▸ PROBLEM DETAILS
Match on the string "label" in the entries below and return every matching line.

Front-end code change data
========================================================================

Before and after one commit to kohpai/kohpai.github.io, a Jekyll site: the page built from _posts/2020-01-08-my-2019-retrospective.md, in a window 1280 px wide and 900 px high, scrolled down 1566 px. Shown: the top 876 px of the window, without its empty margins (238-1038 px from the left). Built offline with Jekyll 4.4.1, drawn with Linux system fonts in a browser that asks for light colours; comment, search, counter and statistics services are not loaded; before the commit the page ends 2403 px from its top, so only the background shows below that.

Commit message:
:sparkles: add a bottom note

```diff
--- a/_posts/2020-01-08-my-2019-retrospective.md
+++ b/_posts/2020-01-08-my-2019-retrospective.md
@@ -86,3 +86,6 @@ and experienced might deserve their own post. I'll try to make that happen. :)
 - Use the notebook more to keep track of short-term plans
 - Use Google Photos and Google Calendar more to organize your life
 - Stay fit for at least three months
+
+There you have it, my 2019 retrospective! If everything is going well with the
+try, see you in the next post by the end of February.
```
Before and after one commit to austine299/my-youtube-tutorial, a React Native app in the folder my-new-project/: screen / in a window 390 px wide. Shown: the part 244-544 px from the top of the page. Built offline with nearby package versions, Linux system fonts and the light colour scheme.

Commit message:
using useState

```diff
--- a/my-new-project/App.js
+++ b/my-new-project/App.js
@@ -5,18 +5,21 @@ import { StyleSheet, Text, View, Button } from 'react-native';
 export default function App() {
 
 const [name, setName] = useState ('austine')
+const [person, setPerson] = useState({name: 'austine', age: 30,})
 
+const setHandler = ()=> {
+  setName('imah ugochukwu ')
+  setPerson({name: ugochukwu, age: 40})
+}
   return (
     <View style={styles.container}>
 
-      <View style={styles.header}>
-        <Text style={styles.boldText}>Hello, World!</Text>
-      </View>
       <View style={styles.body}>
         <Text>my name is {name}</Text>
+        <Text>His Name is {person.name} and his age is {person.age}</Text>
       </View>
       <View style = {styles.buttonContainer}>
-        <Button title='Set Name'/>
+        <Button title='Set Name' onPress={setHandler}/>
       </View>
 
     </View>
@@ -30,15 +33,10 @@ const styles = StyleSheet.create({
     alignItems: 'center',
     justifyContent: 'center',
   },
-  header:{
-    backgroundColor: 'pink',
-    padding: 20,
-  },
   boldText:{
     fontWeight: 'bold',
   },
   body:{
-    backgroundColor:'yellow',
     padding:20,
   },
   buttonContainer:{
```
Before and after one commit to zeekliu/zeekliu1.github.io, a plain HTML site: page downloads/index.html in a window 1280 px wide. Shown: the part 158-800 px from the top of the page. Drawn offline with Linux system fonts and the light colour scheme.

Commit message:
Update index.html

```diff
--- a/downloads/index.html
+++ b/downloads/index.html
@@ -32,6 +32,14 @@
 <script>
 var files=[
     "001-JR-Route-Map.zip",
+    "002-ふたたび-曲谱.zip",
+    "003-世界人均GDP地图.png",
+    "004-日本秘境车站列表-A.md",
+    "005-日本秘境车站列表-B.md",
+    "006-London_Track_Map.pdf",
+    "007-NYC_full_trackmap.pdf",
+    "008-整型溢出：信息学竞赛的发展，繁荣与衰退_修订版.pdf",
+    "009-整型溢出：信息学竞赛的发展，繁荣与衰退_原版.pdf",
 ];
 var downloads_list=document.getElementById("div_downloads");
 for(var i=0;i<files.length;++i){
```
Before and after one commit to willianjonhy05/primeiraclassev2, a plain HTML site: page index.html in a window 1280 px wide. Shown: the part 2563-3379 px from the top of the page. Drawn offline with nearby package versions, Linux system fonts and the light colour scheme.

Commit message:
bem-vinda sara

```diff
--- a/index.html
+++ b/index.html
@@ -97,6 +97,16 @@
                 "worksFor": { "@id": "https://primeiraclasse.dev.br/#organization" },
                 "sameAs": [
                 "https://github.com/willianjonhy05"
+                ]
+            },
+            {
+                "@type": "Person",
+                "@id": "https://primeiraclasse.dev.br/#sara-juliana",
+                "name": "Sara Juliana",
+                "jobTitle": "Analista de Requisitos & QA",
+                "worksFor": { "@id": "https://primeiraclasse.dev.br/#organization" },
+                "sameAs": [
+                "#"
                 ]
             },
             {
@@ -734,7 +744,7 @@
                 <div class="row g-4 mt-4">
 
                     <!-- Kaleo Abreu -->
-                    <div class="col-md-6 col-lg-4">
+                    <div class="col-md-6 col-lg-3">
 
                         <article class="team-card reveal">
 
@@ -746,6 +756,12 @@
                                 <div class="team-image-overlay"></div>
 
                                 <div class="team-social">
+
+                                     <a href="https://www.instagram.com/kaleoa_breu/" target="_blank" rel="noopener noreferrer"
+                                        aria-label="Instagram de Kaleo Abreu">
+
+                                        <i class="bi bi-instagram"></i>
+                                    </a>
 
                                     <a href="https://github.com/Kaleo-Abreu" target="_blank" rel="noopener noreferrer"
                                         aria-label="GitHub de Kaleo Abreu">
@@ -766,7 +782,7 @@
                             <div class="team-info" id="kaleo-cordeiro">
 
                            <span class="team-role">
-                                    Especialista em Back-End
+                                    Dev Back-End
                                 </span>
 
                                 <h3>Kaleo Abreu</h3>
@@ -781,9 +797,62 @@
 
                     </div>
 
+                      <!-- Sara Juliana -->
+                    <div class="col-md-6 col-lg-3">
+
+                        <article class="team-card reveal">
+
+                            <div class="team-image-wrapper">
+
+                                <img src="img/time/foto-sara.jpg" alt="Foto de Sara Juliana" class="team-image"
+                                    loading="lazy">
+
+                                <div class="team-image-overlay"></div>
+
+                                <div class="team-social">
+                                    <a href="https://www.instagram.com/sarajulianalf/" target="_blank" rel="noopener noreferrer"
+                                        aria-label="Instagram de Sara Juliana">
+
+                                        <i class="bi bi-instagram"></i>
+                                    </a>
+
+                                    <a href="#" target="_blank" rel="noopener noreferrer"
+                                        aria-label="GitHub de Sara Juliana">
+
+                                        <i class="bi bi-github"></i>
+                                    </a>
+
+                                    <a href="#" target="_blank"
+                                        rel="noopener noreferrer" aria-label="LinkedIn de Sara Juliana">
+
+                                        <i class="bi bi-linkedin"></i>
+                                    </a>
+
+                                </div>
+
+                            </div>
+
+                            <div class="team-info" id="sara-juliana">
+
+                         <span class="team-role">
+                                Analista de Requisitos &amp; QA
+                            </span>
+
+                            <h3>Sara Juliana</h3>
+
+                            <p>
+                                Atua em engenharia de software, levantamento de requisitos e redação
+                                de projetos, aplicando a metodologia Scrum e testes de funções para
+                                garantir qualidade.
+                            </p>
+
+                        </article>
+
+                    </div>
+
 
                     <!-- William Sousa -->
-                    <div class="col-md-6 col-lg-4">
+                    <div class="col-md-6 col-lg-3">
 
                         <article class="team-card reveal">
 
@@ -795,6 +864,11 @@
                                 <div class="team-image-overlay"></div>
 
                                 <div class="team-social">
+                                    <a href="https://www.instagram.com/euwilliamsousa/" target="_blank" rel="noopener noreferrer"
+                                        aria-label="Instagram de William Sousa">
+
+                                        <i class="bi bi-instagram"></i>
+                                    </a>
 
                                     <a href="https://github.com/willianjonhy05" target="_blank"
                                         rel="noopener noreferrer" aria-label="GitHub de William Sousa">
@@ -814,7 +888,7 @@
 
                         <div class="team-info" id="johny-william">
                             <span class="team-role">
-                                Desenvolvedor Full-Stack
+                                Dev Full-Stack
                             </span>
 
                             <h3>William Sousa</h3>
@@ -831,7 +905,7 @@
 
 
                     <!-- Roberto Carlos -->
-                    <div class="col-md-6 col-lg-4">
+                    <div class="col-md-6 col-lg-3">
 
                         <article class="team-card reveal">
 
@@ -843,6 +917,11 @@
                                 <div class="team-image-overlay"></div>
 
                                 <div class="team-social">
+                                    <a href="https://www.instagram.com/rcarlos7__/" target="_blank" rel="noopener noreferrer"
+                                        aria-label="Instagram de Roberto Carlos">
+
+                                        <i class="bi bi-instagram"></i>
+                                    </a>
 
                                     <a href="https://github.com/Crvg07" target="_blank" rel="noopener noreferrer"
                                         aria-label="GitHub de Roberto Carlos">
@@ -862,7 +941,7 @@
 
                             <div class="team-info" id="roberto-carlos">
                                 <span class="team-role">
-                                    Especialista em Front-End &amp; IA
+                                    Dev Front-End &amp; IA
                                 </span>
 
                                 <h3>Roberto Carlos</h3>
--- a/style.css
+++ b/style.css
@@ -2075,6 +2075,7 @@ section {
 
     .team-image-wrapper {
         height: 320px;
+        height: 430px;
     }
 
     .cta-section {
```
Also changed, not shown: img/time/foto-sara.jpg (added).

========================================================================

▸ RESULT OF THIS EXERCISE
+                                        aria-label="Instagram de Kaleo Abreu">
                                         aria-label="GitHub de Kaleo Abreu">
+                                        aria-label="Instagram de Sara Juliana">
+                                        aria-label="GitHub de Sara Juliana">
+                                        rel="noopener noreferrer" aria-label="LinkedIn de Sara Juliana">
+                                        aria-label="Instagram de William Sousa">
                                         rel="noopener noreferrer" aria-label="GitHub de William Sousa">
+                                        aria-label="Instagram de Roberto Carlos">
                                         aria-label="GitHub de Roberto Carlos">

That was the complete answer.